▶ **MATERIAL FOR THIS TASK**
——

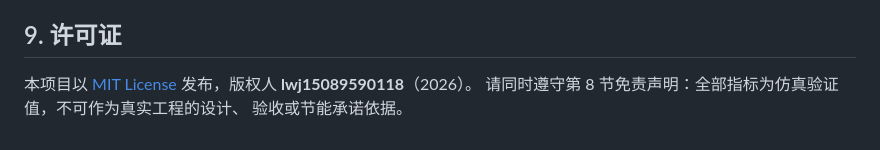
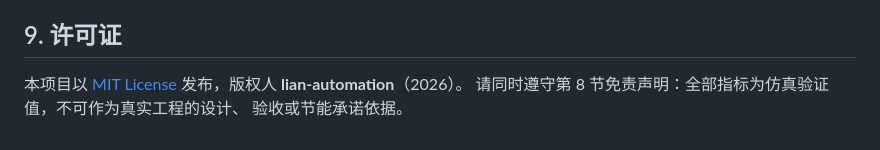
Before and after one commit to lwj15089590118/Building-Automation-DDC-Simulation, a Markdown page: README.md, the part around one of its changes. Rendered like a GitHub page.

Commit message:
chore: 链接与徽章同步新用户名 lian-automation（原 lwj15089590118）

```diff
--- a/README.md
+++ b/README.md
@@ -207,6 +207,6 @@ python -m energy.analyzer      # 能耗折算数量级验证
 
 ## 9. 许可证
 
-本项目以 [MIT License](LICENSE) 发布，版权人 **lwj15089590118**（2026）。
+本项目以 [MIT License](LICENSE) 发布，版权人 **lian-automation**（2026）。
 请同时遵守第 8 节免责声明：全部指标为仿真验证值，不可作为真实工程的设计、
 验收或节能承诺依据。
```
Also changed, not shown: other parts of README.md (+1 -1 lines).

——

▶ **YOUR INSTRUCTIONS**
For each record, return its text exactly and leave any picture out.

▶ **RESPONSE AREA**
Before and after one commit to lwj15089590118/Building-Automation-DDC-Simulation, a Markdown page: README.md, the part around one of its changes. Rendered like a GitHub page.

Commit message:
chore: 链接与徽章同步新用户名 lian-automation（原 lwj15089590118）

```diff
--- a/README.md
+++ b/README.md
@@ -207,6 +207,6 @@ python -m energy.analyzer      # 能耗折算数量级验证
 
 ## 9. 许可证
 
-本项目以 [MIT License](LICENSE) 发布，版权人 **lwj15089590118**（2026）。
+本项目以 [MIT License](LICENSE) 发布，版权人 **lian-automation**（2026）。
 请同时遵守第 8 节免责声明：全部指标为仿真验证值，不可作为真实工程的设计、
 验收或节能承诺依据。
```
Also changed, not shown: other parts of README.md (+1 -1 lines).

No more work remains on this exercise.